BP Plc and RWE AG changed the terms of two natural-gas production contracts in Egypt, ending a requirement that the government invest in developing offshore fields, the companies and Oil Ministry said.
BP and RWE’s oil and gas unit RWE Dea said they will pay royalties to Egypt’s government under revised terms for the North Alexandria and West Mediterranean Deepwater concessions. Egypt has the third-largest gas reserves in Africa after Algeria and Nigeria, with 77.3 trillion cubic feet at the end of 2009, according to London-based BP.
Production at the two fields is forecast to reach 1 billion cubic feet per day, with first gas expected in 2014, BP said in an e-mailed statement. RWE Dea, based in Hamburg, said in a separate statement that it will invest $3.6 billion in developing the fields in the West Nile Delta, 40 kilometers (25 miles) off Egypt.
“We used to have a production sharing agreement that said the state should invest,” RWE Dea Chief Executive Officer Thomas Rappuhn said in an interview in Cairo. “This has been changed. We pay royalties for what we have invested and produced,” he said, offering no details about the planned payments.
The Egyptian Oil Ministry said in a statement that both companies will make the investments necessary to develop the gas fields.
“The most important thing about the agreement is that it makes an obligation for the foreign partner to start output at a specific date and produce a certain amount,” Abdel Alim Taha, a senior Oil Ministry official, told reporters.
BP has a 60 percent stake in the North Alexandria concession, with RWE Dea holding the remainder. The British company holds 80 percent of the West Mediterranean Deepwater concession and RWE Dea the rest. BP is the operator at both projects.

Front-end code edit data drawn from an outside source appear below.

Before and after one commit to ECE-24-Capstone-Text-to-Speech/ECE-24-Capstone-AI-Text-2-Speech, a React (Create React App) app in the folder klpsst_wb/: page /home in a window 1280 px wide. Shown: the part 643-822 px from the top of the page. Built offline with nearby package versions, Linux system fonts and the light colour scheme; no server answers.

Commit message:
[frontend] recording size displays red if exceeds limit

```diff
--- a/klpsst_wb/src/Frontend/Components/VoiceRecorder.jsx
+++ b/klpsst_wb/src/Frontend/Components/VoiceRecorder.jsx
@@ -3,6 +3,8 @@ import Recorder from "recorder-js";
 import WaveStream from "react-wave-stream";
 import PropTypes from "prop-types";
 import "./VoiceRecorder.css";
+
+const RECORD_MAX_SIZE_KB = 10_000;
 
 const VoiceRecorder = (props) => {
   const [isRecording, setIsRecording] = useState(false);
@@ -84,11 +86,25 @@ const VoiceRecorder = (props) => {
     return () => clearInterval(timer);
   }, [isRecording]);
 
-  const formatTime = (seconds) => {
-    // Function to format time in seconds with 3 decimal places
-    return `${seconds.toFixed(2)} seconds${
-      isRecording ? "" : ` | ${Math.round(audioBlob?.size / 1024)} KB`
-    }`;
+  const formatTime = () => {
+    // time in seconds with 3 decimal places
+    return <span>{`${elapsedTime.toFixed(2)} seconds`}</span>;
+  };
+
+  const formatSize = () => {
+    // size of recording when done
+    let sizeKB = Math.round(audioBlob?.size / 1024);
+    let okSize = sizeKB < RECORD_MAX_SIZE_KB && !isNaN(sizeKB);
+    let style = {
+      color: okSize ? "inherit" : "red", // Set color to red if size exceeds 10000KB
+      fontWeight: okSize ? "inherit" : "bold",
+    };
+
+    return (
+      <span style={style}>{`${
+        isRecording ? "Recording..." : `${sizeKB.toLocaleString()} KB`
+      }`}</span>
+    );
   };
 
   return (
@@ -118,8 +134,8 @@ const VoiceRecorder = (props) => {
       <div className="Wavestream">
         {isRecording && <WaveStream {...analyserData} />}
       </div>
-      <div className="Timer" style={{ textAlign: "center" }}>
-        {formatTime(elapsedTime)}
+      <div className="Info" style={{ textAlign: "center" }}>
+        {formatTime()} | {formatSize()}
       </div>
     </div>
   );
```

RWE AG is Germany’s second-biggest utility by revenue and market capitalization after E.ON AG. BP is Europe’s second- largest oil company by market capitalization behind Royal Dutch Shell Plc.